Proponents of the timber harvest say it makes sense to use the park’s resources to pay for improvements and that logging would not be visible to most park users.
Members of the Friends of Mildred Kanipe Memorial Park took out a full-page advertisement in The News-Review Sunday seeking donations for the campground.
A member, Mike Burke of Oakland, said today several thousand dollars have already been pledged this week and an engineering firm has volunteered to design the camp.
The park, located about eight miles northeast of Oakland, was formed in 1983 after farmer Mildred Kanipe died and willed her land to Douglas County. The 1,100-acre park is popular with hikers and equestrians, but county Parks Director Gary Groth said the county needs the park to support itself financially. The county appointed an advisory committee in April to consider ways to accomplish that. Last month, the committee voted to recommend the 20-acre section be cut to fund a campground, which would collect fees to support the park.
The Douglas County Park Advisory Board will take up the issue at 9 a.m. Friday in Room 311 of the Douglas County Courthouse, 1036 S.E. Douglas Ave., in Roseburg. The board is expected to make a recommendation to county commissioners.
If the harvest plan is approved by commissioners, the timber would likely be sold in February, Groth said.
Burke said he expects many park supporters will turn out for Friday’s meeting.
“Last time the county tried to log there, it was standing room only in the court(house) room in protest,” Burke said.
Kanipe’s will specified logging was prohibited “except as necessary.” Some park supporters have suggested that means logging in emergencies only, while others say logging to pay for improvements should be allowed.
Groth said he does not believe the harvest would detract from the park’s appearance. About 360 of the park’s acres are covered in timber. In addition, Groth said the county would encourage growth of existing native white oak trees in the clearcut area.
“I think we’ve done about as well as we can so it would be as unobtrusive as possible,” Groth said.
The plan was approved 10-2 by the Douglas County Mildred Kanipe Planning Committee in September. Groth said the committee, appointed last April, had decided it would make no recommendation to the park board unless 80 percent agreement could be reached.
The chairman of the Douglas County Park Advisory Board, Lonnie Ferber, said he has not made up his mind on the issue.
Ferber said he was surprised the Friends of Mildred Kanipe Memorial Park put forward its own plan.
“Up until a few days ago, I thought it was pretty well set the committee was going to recommend the sale and that was going to be the end of it,” Ferber said.

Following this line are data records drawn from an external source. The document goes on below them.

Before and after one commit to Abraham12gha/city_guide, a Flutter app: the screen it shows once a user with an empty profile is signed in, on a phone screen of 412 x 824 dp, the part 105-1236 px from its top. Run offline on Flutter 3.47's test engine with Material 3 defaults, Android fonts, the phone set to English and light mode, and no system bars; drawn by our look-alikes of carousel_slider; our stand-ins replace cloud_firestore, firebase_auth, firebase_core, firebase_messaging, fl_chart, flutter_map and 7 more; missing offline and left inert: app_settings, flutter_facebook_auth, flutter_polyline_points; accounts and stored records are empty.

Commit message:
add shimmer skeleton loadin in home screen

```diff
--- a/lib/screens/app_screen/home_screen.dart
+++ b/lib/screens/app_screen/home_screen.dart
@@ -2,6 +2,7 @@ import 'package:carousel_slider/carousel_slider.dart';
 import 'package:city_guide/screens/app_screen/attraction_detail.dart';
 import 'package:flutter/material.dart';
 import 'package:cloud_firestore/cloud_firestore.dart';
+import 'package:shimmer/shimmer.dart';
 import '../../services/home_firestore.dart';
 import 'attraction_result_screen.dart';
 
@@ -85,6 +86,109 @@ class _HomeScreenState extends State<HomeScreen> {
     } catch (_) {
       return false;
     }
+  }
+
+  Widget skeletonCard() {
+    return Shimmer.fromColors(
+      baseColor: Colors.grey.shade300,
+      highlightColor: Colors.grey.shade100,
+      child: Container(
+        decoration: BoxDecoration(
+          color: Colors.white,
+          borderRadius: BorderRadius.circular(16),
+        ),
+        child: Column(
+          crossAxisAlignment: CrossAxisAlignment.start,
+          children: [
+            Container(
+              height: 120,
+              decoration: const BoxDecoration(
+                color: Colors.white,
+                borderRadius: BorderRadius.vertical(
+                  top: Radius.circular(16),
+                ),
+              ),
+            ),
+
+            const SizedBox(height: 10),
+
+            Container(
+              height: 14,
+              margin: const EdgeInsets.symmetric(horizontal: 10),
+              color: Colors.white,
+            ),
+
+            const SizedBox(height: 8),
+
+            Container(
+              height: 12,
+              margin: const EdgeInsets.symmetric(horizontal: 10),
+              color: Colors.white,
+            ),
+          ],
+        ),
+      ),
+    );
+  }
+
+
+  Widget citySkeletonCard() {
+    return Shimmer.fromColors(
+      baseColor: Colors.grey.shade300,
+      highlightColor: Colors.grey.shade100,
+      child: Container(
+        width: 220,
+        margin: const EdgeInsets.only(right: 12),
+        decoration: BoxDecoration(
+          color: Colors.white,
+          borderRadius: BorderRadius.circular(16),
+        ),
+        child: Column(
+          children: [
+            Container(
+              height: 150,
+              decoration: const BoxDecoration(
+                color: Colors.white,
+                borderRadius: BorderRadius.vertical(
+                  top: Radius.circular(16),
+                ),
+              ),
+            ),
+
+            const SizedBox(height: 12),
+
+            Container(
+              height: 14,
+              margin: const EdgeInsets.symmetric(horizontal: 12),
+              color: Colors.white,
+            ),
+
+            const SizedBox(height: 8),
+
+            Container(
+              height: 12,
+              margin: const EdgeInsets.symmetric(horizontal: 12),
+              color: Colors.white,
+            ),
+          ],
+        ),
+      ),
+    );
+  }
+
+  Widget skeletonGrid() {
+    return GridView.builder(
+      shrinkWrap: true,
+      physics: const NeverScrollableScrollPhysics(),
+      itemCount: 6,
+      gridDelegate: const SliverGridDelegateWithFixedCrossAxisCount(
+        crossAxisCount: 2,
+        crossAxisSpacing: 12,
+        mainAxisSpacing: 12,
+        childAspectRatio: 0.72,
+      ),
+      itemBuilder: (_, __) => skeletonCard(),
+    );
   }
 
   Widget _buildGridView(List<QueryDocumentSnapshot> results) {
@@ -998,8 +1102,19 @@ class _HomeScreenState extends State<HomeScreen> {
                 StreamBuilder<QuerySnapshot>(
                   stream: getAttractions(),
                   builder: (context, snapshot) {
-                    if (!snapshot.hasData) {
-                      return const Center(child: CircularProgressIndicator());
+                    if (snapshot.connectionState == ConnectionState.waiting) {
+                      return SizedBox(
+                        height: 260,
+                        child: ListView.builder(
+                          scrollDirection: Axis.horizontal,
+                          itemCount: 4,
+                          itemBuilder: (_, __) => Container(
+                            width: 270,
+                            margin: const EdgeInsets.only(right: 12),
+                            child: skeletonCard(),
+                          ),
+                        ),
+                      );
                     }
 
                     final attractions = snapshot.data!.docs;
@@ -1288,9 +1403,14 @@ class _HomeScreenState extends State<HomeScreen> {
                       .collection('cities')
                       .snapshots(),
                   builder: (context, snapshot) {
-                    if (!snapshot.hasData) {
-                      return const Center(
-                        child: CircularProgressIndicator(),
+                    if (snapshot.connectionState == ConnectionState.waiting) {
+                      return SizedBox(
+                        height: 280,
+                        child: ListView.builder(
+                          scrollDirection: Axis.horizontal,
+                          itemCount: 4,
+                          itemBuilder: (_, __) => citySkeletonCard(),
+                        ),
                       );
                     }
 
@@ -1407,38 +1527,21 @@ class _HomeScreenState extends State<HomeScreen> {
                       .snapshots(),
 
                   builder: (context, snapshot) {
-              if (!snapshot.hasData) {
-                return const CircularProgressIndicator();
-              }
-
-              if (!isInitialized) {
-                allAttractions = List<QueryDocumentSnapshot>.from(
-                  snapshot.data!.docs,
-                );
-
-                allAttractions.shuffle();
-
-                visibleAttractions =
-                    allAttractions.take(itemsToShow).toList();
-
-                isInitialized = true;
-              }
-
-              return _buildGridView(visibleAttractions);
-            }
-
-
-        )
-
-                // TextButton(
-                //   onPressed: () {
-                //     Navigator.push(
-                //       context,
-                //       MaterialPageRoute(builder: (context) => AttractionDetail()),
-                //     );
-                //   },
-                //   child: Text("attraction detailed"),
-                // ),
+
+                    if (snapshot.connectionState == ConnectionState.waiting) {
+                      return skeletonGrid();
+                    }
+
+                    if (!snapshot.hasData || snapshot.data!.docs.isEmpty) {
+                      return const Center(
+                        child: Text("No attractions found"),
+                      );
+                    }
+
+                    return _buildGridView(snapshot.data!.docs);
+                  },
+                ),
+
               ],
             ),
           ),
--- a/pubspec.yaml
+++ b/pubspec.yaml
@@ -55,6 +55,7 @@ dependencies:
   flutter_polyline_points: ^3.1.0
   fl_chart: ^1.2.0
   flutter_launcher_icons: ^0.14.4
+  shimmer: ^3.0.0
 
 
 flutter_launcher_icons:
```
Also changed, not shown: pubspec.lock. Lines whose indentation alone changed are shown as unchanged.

He said the board meets in a small room and usually has few audience members.
“We’re a pretty low-key type of a group, so that is kind of a new twist for us to have a bunch of people there,” he said.
Ferber said the value of the timber proposed to be cut is about $150,000.

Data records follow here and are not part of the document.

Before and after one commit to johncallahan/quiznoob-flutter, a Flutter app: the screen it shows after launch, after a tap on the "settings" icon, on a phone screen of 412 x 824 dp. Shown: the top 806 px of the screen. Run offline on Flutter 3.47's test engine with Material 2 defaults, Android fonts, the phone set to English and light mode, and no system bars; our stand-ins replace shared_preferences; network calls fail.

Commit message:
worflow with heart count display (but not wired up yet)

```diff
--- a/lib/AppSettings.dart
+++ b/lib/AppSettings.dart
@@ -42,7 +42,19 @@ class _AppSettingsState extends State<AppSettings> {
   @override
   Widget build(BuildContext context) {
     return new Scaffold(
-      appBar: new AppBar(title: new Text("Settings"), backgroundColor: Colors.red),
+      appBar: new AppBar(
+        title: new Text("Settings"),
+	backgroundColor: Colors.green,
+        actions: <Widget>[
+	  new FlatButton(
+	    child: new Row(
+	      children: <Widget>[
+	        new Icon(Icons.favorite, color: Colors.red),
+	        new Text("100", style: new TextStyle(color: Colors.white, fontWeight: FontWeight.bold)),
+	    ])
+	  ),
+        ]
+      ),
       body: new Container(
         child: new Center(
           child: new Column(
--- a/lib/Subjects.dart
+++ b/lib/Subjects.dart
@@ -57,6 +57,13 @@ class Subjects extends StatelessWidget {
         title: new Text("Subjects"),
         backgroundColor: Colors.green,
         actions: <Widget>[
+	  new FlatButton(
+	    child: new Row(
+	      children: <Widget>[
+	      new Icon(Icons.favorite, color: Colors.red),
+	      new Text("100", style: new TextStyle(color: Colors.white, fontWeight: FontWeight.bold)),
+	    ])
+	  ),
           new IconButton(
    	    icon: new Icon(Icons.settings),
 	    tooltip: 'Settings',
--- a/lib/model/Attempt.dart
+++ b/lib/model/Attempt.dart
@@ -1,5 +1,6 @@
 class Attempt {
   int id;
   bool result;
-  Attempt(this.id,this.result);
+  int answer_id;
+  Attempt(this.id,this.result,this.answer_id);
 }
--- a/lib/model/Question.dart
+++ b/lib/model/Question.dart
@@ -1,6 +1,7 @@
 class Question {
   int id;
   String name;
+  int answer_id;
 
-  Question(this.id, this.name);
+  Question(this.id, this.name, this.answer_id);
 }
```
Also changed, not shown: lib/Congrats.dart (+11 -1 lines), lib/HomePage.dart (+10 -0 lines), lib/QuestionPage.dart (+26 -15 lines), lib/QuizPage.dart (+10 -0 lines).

After the planning committee recommended the cut, the Friends of Mildred Kanipe held an emergency meeting Sept. 28. According to the minutes of that meeting, two members of the Mildred Kanipe Planning Committee told the group they regretted voting in favor of logging and suggested instead applying for an Oregon Parks and Recreation County Opportunity Grant.

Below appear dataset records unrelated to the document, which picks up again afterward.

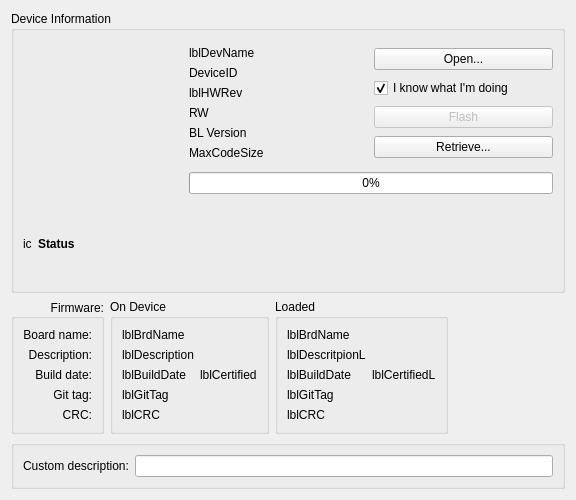
Above: ground/openpilotgcs/src/plugins/uploader/devicewidget.ui from openpilot/OpenPilot before the change. Below: the same form after it.
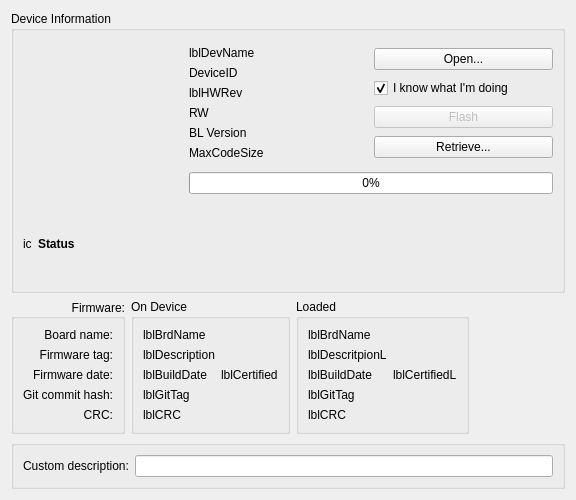
That is the form after the change.

Patch:
```diff
--- a/ground/openpilotgcs/src/plugins/uploader/devicewidget.ui
+++ b/ground/openpilotgcs/src/plugins/uploader/devicewidget.ui
@@ -208,7 +208,7 @@
         <item>
          <widget class="QLabel" name="label_5">
           <property name="text">
-           <string>Description:</string>
+           <string>Firmware tag:</string>
           </property>
           <property name="alignment">
            <set>Qt::AlignRight|Qt::AlignTrailing|Qt::AlignVCenter</set>
@@ -218,7 +218,7 @@
         <item>
          <widget class="QLabel" name="label_4">
           <property name="text">
-           <string>Build date:</string>
+           <string>Firmware date:</string>
           </property>
           <property name="alignment">
            <set>Qt::AlignRight|Qt::AlignTrailing|Qt::AlignVCenter</set>
@@ -228,7 +228,7 @@
         <item>
          <widget class="QLabel" name="label_3">
           <property name="text">
-           <string>Git tag:</string>
+           <string>Git commit hash:</string>
           </property>
           <property name="alignment">
            <set>Qt::AlignRight|Qt::AlignTrailing|Qt::AlignVCenter</set>
```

Groth said he would prefer to seek a grant for a county park that receives more use and does not have assets, like the timber at Mildred Kanipe.
“The whole idea of this (Mildred Kanipe Planning) committee was to make this park self-sufficient,” he said.
• You can reach reporter Carisa Cegavske at 541-957-4213 or firstname.lastname@example.org.